This is just a quick tutorial with photos! I have recently received a few inquiries on what method I use to paint and “age” the frames on my nativity scenes. It is super easy, and can be done with any paint color. I have used this technique on many projects. So here goes.
First things first. You need a piece of wood. In my case… a mitered frame made out of pine. Important: to get this look, do not sand the wood first, ridges and imperfections in the grain are ideal! They really pop out once you sand in a later step.
Paint the wood in your choice of color. I used a creamy white, any paint is fine, but I personally do not prefer anything too glossy. A quick coat will do, coverage isn’t too important so just slap it on! Just watch out for drippies.

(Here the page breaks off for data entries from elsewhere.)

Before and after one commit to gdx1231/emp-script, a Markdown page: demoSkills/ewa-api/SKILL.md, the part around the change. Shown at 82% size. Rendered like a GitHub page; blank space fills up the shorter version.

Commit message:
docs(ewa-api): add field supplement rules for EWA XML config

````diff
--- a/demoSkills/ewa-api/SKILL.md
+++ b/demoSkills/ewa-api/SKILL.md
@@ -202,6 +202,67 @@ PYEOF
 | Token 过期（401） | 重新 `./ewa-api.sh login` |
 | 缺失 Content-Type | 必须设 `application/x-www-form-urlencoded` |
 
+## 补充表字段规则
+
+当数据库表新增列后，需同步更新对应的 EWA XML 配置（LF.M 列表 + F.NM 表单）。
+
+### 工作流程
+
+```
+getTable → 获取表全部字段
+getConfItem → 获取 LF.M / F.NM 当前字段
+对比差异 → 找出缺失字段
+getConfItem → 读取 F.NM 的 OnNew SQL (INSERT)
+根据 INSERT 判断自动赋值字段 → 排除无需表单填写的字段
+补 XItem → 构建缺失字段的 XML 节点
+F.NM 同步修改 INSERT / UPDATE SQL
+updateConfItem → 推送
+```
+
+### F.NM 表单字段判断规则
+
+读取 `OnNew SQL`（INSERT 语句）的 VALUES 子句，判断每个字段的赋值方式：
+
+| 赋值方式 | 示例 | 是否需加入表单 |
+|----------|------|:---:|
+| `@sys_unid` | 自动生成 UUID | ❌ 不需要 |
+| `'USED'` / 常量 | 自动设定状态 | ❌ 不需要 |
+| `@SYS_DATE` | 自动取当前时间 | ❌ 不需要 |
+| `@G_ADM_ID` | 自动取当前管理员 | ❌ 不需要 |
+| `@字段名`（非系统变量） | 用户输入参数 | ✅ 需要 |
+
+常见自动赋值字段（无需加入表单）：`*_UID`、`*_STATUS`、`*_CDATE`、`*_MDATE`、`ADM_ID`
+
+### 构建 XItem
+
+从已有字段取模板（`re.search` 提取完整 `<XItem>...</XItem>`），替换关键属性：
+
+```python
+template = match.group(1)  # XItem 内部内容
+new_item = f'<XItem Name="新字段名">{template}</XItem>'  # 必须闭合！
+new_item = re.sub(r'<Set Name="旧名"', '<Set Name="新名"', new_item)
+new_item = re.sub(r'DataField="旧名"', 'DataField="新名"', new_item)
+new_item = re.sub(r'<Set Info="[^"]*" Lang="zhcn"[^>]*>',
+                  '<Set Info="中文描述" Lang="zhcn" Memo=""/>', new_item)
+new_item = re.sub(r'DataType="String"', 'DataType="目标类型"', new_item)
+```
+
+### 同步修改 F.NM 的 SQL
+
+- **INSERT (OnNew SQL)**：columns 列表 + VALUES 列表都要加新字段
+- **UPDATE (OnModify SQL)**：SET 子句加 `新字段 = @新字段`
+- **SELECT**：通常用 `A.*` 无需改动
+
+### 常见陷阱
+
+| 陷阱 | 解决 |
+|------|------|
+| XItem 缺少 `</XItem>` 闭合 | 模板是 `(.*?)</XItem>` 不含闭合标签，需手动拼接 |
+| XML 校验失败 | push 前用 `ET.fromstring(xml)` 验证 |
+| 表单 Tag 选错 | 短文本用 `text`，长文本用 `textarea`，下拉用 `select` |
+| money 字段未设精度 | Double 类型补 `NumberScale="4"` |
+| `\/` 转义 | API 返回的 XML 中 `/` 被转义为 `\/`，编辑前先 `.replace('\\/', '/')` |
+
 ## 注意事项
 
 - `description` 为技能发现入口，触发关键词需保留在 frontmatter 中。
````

Once the paint dries (approximately 30 minutes or so), take your sander (or sand by hand) and sand over everything, paying extra attention to the edges, any neat looking knots or anything you’d like to accentuate with wood stain. If you want a really worn look, sand generously. If you want a subtle look, stick with just the edges. This should only take a minute or two.
Once you are done sanding, wipe off the excess dust and get out your stain. My go-to stain is Minwax’s Dark Walnut. It’s dark, it has a rich nutty taste… what’s not to like? For something this size, like a frame, I wipe (or brush) over the whole thing. If it’s a large project, or you are in a very hot environment, break it into sections. Otherwise the stain removal will require much more elbow grease, and that is the grossest of all the greases. Pay extra attention to the edges and where the wood is exposed for a nice deep stained wood appearance.
Then… take a clean, lint free rag and wipe off. If the stain has set too much in an area, you can actually rework it with more stain, or use mineral spirits. Speaking of mineral spirits, my 9-year-old son told me the other day, that I use the words “mineral spirits” way too much. Which I don’t feel I do. What up with that?
Important!! When using solvents and stains, make sure you hang your rags separately until they are completely dried before throwing them out. Putting piles of wet stain rags in the garbage can actually start a fire. It’s true!
To add extra sheen and protection, let the stain dry for 24 hours, and seal it with polyurethane. For a simple project like this, I usually only use one or two coats of a wipe on poly. (I use the satin finish) Make sure, using a wipe on variety, that you are using a lint free cloth.
Now, you’re done.
Fo real. Isn’t that easy?